## Exercise directions:
Could you please write out the data shown below, exactly and in full?

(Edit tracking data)
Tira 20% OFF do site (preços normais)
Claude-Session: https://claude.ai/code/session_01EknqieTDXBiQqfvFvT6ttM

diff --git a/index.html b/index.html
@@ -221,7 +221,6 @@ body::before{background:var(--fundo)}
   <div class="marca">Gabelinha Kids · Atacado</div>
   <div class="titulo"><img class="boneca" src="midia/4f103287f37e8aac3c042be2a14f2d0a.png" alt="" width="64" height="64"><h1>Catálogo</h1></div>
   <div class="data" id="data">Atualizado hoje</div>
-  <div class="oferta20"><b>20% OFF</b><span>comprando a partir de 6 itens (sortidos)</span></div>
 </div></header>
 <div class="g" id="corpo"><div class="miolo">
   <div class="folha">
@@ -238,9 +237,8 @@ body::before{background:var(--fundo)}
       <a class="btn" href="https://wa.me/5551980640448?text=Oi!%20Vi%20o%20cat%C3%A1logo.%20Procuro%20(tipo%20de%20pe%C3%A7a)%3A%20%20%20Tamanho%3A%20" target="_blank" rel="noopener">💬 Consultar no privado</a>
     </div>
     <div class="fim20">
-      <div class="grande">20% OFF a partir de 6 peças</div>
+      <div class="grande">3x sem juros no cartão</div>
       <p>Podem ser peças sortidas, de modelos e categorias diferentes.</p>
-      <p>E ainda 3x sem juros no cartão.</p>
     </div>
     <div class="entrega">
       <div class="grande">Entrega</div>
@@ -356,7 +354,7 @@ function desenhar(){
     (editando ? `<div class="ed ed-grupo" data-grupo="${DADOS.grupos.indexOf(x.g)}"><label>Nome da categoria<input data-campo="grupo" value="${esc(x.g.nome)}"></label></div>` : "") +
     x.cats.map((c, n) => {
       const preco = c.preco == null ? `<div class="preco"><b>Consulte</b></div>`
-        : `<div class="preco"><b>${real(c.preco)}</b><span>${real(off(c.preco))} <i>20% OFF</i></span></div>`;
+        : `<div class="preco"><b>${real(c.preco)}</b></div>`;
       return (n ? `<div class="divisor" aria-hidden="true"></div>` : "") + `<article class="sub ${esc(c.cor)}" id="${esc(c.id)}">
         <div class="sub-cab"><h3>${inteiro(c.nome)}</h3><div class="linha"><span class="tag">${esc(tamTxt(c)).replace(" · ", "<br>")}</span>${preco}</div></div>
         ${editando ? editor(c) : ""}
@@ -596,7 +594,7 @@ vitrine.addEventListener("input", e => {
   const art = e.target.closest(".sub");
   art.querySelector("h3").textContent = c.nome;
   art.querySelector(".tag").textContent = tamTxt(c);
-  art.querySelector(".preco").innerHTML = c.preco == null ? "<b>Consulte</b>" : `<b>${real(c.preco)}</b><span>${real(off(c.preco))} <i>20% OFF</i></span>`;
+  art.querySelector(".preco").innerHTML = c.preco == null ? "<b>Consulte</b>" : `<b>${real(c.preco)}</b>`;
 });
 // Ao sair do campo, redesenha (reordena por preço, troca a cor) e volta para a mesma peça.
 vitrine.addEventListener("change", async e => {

## Problem solution:
Tira 20% OFF do site (preços normais)
Claude-Session: https://claude.ai/code/session_01EknqieTDXBiQqfvFvT6ttM

diff --git a/index.html b/index.html
@@ -221,7 +221,6 @@ body::before{background:var(--fundo)}
   <div class="marca">Gabelinha Kids · Atacado</div>
   <div class="titulo"><img class="boneca" src="midia/4f103287f37e8aac3c042be2a14f2d0a.png" alt="" width="64" height="64"><h1>Catálogo</h1></div>
   <div class="data" id="data">Atualizado hoje</div>
-  <div class="oferta20"><b>20% OFF</b><span>comprando a partir de 6 itens (sortidos)</span></div>
 </div></header>
 <div class="g" id="corpo"><div class="miolo">
   <div class="folha">
@@ -238,9 +237,8 @@ body::before{background:var(--fundo)}
       <a class="btn" href="https://wa.me/5551980640448?text=Oi!%20Vi%20o%20cat%C3%A1logo.%20Procuro%20(tipo%20de%20pe%C3%A7a)%3A%20%20%20Tamanho%3A%20" target="_blank" rel="noopener">💬 Consultar no privado</a>
     </div>
     <div class="fim20">
-      <div class="grande">20% OFF a partir de 6 peças</div>
+      <div class="grande">3x sem juros no cartão</div>
       <p>Podem ser peças sortidas, de modelos e categorias diferentes.</p>
-      <p>E ainda 3x sem juros no cartão.</p>
     </div>
     <div class="entrega">
       <div class="grande">Entrega</div>
@@ -356,7 +354,7 @@ function desenhar(){
     (editando ? `<div class="ed ed-grupo" data-grupo="${DADOS.grupos.indexOf(x.g)}"><label>Nome da categoria<input data-campo="grupo" value="${esc(x.g.nome)}"></label></div>` : "") +
     x.cats.map((c, n) => {
       const preco = c.preco == null ? `<div class="preco"><b>Consulte</b></div>`
-        : `<div class="preco"><b>${real(c.preco)}</b><span>${real(off(c.preco))} <i>20% OFF</i></span></div>`;
+        : `<div class="preco"><b>${real(c.preco)}</b></div>`;
       return (n ? `<div class="divisor" aria-hidden="true"></div>` : "") + `<article class="sub ${esc(c.cor)}" id="${esc(c.id)}">
         <div class="sub-cab"><h3>${inteiro(c.nome)}</h3><div class="linha"><span class="tag">${esc(tamTxt(c)).replace(" · ", "<br>")}</span>${preco}</div></div>
         ${editando ? editor(c) : ""}
@@ -596,7 +594,7 @@ vitrine.addEventListener("input", e => {
   const art = e.target.closest(".sub");
   art.querySelector("h3").textContent = c.nome;
   art.querySelector(".tag").textContent = tamTxt(c);
-  art.querySelector(".preco").innerHTML = c.preco == null ? "<b>Consulte</b>" : `<b>${real(c.preco)}</b><span>${real(off(c.preco))} <i>20% OFF</i></span>`;
+  art.querySelector(".preco").innerHTML = c.preco == null ? "<b>Consulte</b>" : `<b>${real(c.preco)}</b>`;
 });
 // Ao sair do campo, redesenha (reordena por preço, troca a cor) e volta para a mesma peça.
 vitrine.addEventListener("change", async e => {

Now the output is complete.